"I wasn't nervous," Harper said. "After seeing everybody go up there swinging, getting their swings in and stuff, that's what I wanted to do. I wanted to go up there and get my hacks in, and that's just me. I don't like taking it, so I'm going to go up there swinging."

Washington manager Jim Riggleman said he had hoped Harper's first at-bat would come against a right-hander, but he was glad the young catcher-turned-outfielder could see both types of pitchers.

"I felt the pitches were really tough," Riggleman said. "I'm sure he was nervous, but he was aggressive.

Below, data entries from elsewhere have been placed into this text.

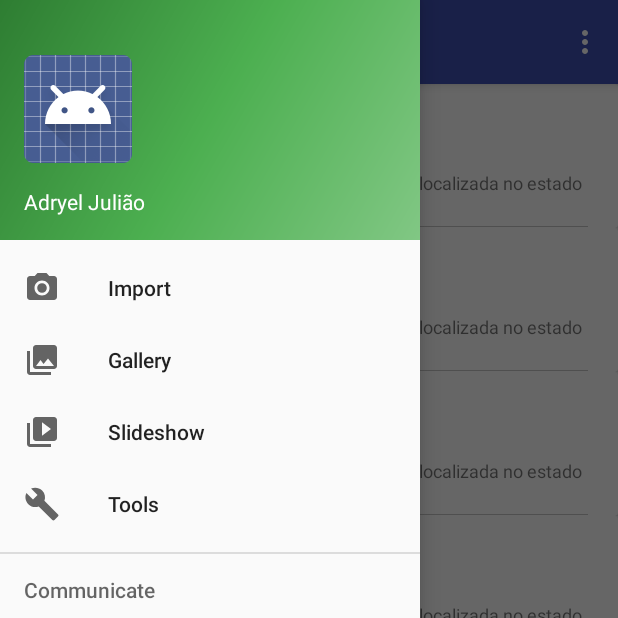
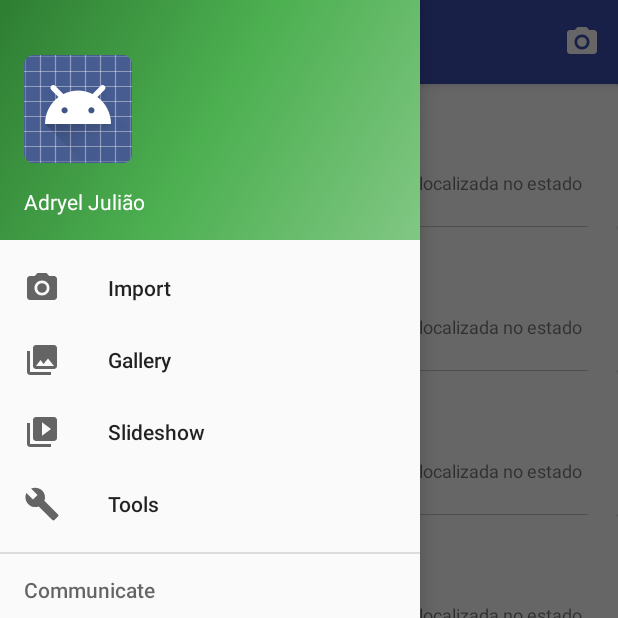
Before and after one commit to adryeljuliao/Arvore2, an Android app: the screen it shows after launch (MainActivity), with the side drawer open, on a phone screen of 412 x 824 dp, the top half of it. Run offline under Robolectric (Android 15) with nearby library versions, the phone set to English and light mode, and no system bars.

Commit message:
adição de novos layouts para test

```diff
--- a/app/build.gradle
+++ b/app/build.gradle
@@ -26,9 +26,9 @@ dependencies {
     })
     compile 'com.android.support:appcompat-v7:26.+'
     compile 'com.android.support.constraint:constraint-layout:1.0.2'
-    compile 'com.android.support:design:26+'
-    compile 'com.android.support:recyclerview-v7:26+'
-    compile 'com.android.support:cardview-v7:26+'
+    compile 'com.android.support:design:26.+'
+    compile 'com.android.support:recyclerview-v7:26.+'
+    compile 'com.android.support:cardview-v7:26.+'
     compile 'de.hdodenhof:circleimageview:2.2.0'
     compile 'jp.wasabeef:recyclerview-animators:2.2.7'
     compile 'com.google.android.gms:play-services-maps:11.0.4'
--- a/app/src/main/res/drawable/ic_menu_camera.xml
+++ b/app/src/main/res/drawable/ic_menu_camera.xml
@@ -4,9 +4,9 @@
     android:viewportHeight="24.0"
     android:viewportWidth="24.0">
     <path
-        android:fillColor="#FF000000"
+        android:fillColor="#ffffff"
         android:pathData="M12,12m-3.2,0a3.2,3.2 0,1 1,6.4 0a3.2,3.2 0,1 1,-6.4 0" />
     <path
-        android:fillColor="#FF000000"
+        android:fillColor="#ffffff"
         android:pathData="M9,2L7.17,4H4c-1.1,0 -2,0.9 -2,2v12c0,1.1 0.9,2 2,2h16c1.1,0 2,-0.9 2,-2V6c0,-1.1 -0.9,-2 -2,-2h-3.17L15,2H9zm3,15c-2.76,0 -5,-2.24 -5,-5s2.24,-5 5,-5 5,2.24 5,5 -2.24,5 -5,5z" />
 </vector>
--- a/app/src/main/res/menu/main.xml
+++ b/app/src/main/res/menu/main.xml
@@ -2,8 +2,9 @@
 <menu xmlns:android="http://schemas.android.com/apk/res/android"
     xmlns:app="http://schemas.android.com/apk/res-auto">
     <item
-        android:id="@+id/action_settings"
+        android:id="@+id/action_camera"
         android:orderInCategory="100"
-        android:title="@string/action_settings"
-        app:showAsAction="never" />
+        android:title="Camera"
+        app:showAsAction="always"
+        android:icon="@drawable/ic_menu_camera"/>
 </menu>
--- a/gradle.properties
+++ b/gradle.properties
@@ -12,7 +12,7 @@
 # This option should only be used with decoupled projects. More details, visit
 # http://www.gradle.org/docs/current/userguide/multi_project_builds.html#sec:decoupled_projects
 # org.gradle.parallel=true
-#Thu Nov 23 12:59:35 GFT 2017
+#Thu Nov 23 17:01:57 GFT 2017
 systemProp.http.proxyPort=3128
 systemProp.http.proxyUser=adryel.juliao
 systemProp.http.proxyPassword=Juliao8525?
```
Also changed, not shown: app/src/main/AndroidManifest.xml (+11 -0 lines), app/src/main/res/layout/activity_cadastro_arvore.xml (added, +12 -0 lines), app/src/main/res/layout/activity_test.xml (added, +10 -0 lines).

He was really hacking at it."

Harper said he is under the impression he will be in major league camp for only a couple more games, but he thinks any experience getting live at-bats against major league pitching will benefit him as he tries to make his way to the big leagues.

The left-handed hitting slugger is slated to start the season in low Class-A Hagerstown but is looking for a quick rise through the farm system.

He skipped his final year of high school, obtained his GED and played junior college ball at the College of Southern Nevada for one season in order to become eligible for the 2010 draft and jump-start his professional career.

Harper signed a five-year, $9.9 million contract, including $6.5 million in signing bonuses, with the Nationals last August, too late for the regular minor league season. He did play in the Florida Instructional League, hitting .319 with four homers, four doubles, a triple and 12 RBIs before going on to the Arizona Fall League, where he batted .343.

Red Sox

Red Sox right-hander Josh Beckett has mild concussion symptoms, according to the team, after he was hit in the back of the head on Monday during batting practice before Boston's exhibition game against the Minnesota Twins at City of Palms Park.

Beckett walked from the field on his own, with trainers at his side. But after being examined by a doctor, he was sent home to rest. The Red Sox expect an update today.

Beckett was in the outfield when coaching staff assistant Ino Guerrero attempted to use a fungo bat to return a ball to the infield. Instead, the ball hit Beckett.

Beckett is coming off a disappointing, injury-riddled 6-6 season, in which he had a 5.78 ERA. Beckett, a 1999 first-round pick of the Florida Marlins, is 112-74 for his career, with four shutouts and nine complete games. This is his sixth season with the Red Sox.

Beckett started Sunday night against the Twins and lasted two innings. He was scheduled to pitch next on Thursday against the Phillies in Fort Myers. But manager Terry Francona said it was too early to make a decision on that yet.

Yankees

Derek Jeter will be doing extra work with hitting coach Kevin Long as the New York Yankees captain adjusts to a change in his stride at the plate.

The pair are set for an additional session today at the Yankees' complex. Jeter was not scheduled to make the road trip for a spring training game against Pittsburgh.

Jeter is no longer striding with his left foot. He made a smaller adjustment late last season, shortening his stride after a session with Long.

Jeter batted .270 last year, 44 points below his career average. Early on this year, he's acknowledged that he doesn't feel comfortable at the plate, and he asked Long for more help.